With chubby cheeks and an upturned nose, a baby Pygmy Hippopotamus may look more like a video game character than a real animal. But this male baby, born on February 22 at the Gladys Porter Zoo in Brownsville, Texas, is an important addition to the population of this critically endangered species.
The male calf, who will be named in a soon-to-be-announced contest, made his public debut alongside his nine-year-old mother last week. Zoo staffers report that the baby rarely strays far from his mother as he explores his surroundings.
Pygmy Hippos are native to West Africa, where they live secretive lives in the deepest jungles. Found only in small pockets of Liberia, Sierra Leone, Guinea, Ivory Coast, and Nigeria, Pygmy Hippos are about half as tall and a quarter of the weight of their cousins the Common Hippos. Pygmy Hippos spend the day submerged in rivers, emerging at night to eat ferns, fruits, and leaves. To mark their territories, they wave their tails while defecating to spread feces as far as possible.
There are fewer than 3,000 Pygmy Hippos remaining in the wild, and little is known about their habits. Though not intensely hunted, Pygmy Hippos are losing habitat to agriculture and unsustainable forest logging.

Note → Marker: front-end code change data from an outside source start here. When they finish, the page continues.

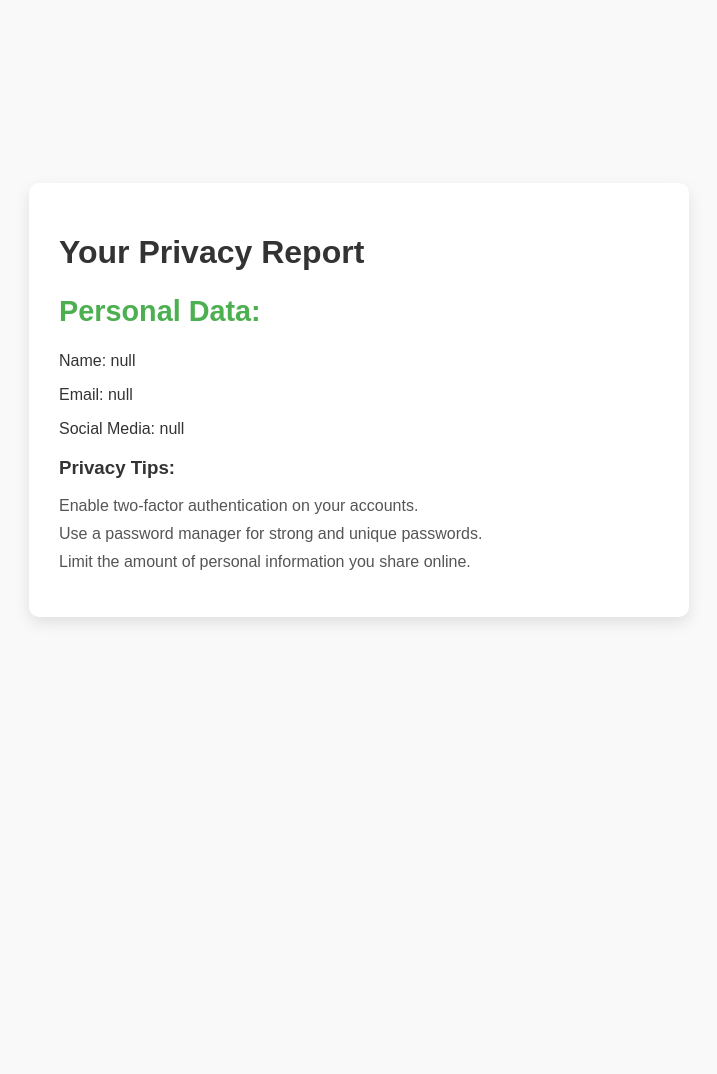
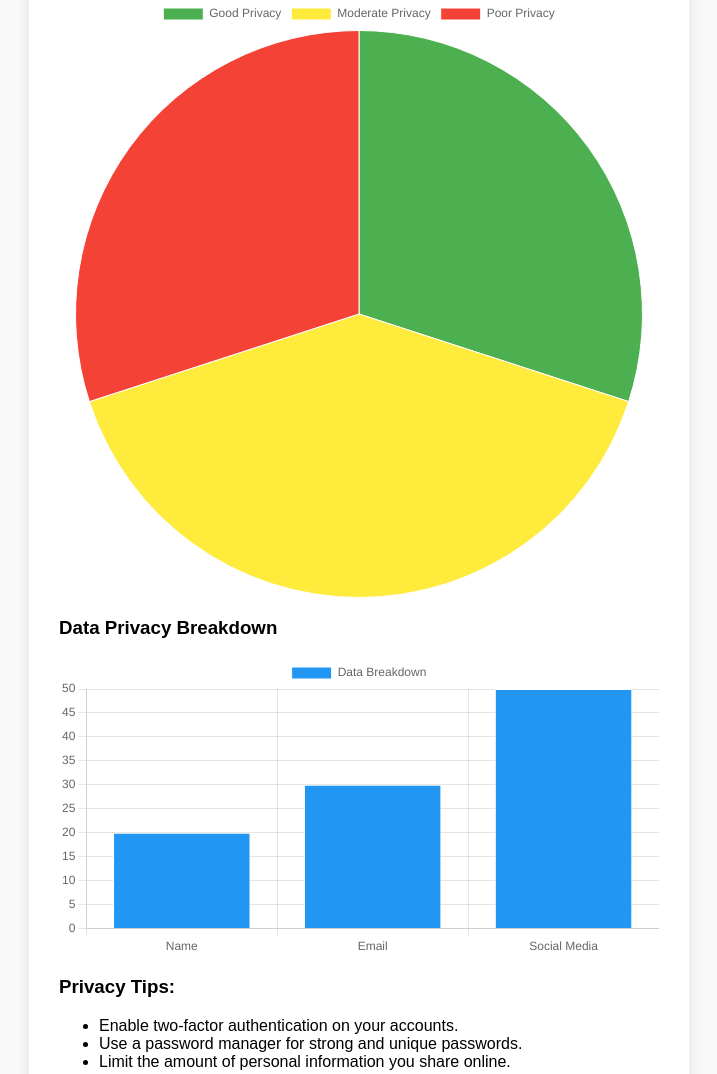
Before and after one commit to itsumray/privacy-simulator, a plain HTML site: page result.html in a window 1280 px wide. Shown: the top 1074 px of the page, without its empty margins (281-998 px from the left). Before the commit the page ends 800 px from the top, so only its background shows below. Drawn offline with nearby package versions, Linux system fonts and the light colour scheme.

Commit message:
Update result.html

```diff
--- a/result.html
+++ b/result.html
@@ -5,6 +5,7 @@
     <meta name="viewport" content="width=device-width, initial-scale=1.0">
     <title>Privacy Report</title>
     <link rel="stylesheet" href="styles.css">
+    <script src="https://cdn.jsdelivr.net/npm/chart.js"></script>
 </head>
 <body>
     <div class="container">
@@ -12,12 +13,25 @@
             <h1>Your Privacy Report</h1>
         </div>
 
+        <!-- Personal data section -->
         <div class="report">
             <h2>Personal Data:</h2>
             <p id="nameResult"></p>
             <p id="emailResult"></p>
             <p id="socialMediaResult"></p>
+        </div>
 
+        <!-- Graphs section -->
+        <div class="graphs">
+            <h3>Privacy Score Breakdown</h3>
+            <canvas id="privacyScoreChart" width="400" height="200"></canvas>
+
+            <h3>Data Privacy Breakdown</h3>
+            <canvas id="dataPrivacyChart" width="400" height="200"></canvas>
+        </div>
+
+        <!-- Privacy tips -->
+        <div class="tips">
             <h3>Privacy Tips:</h3>
             <ul>
                 <li>Enable two-factor authentication on your accounts.</li>
@@ -28,14 +42,58 @@
     </div>
 
     <script>
+        // Extract query parameters from the URL
         const urlParams = new URLSearchParams(window.location.search);
         const name = urlParams.get('name');
         const email = urlParams.get('email');
         const socialMedia = urlParams.get('socialMedia');
 
+        // Display the personal data
         document.getElementById('nameResult').innerText = `Name: ${name}`;
         document.getElementById('emailResult').innerText = `Email: ${email}`;
         document.getElementById('socialMediaResult').innerText = `Social Media: ${socialMedia}`;
+
+        // Data for the charts
+        const privacyData = [30, 40, 30];  // Just an example (e.g., 30% good, 40% moderate, 30% poor)
+        const dataPrivacy = [20, 30, 50]; // Example breakdown of data (name, email, social media)
+
+        // Privacy score chart (Pie Chart)
+        const ctx1 = document.getElementById('privacyScoreChart').getContext('2d');
+        new Chart(ctx1, {
+            type: 'pie',
+            data: {
+                labels: ['Good Privacy', 'Moderate Privacy', 'Poor Privacy'],
+                datasets: [{
+                    label: 'Privacy Score',
+                    data: privacyData,
+                    backgroundColor: ['#4CAF50', '#FFEB3B', '#F44336'],
+                    borderColor: '#fff',
+                    borderWidth: 1
+                }]
+            },
+            options: {
+                responsive: true
+            }
+        });
+
+        // Data privacy breakdown chart (Bar Chart)
+        const ctx2 = document.getElementById('dataPrivacyChart').getContext('2d');
+        new Chart(ctx2, {
+            type: 'bar',
+            data: {
+                labels: ['Name', 'Email', 'Social Media'],
+                datasets: [{
+                    label: 'Data Breakdown',
+                    data: dataPrivacy,
+                    backgroundColor: '#2196F3',
+                    borderColor: '#fff',
+                    borderWidth: 1
+                }]
+            },
+            options: {
+                responsive: true
+            }
+        });
     </script>
 </body>
 </html>
```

Programs like the Species Survival Plan of the Association of Zoos & Aquariums seek to maintain genetically diverse captive populations of Pygmy Hippos and many other endangered species.Related articles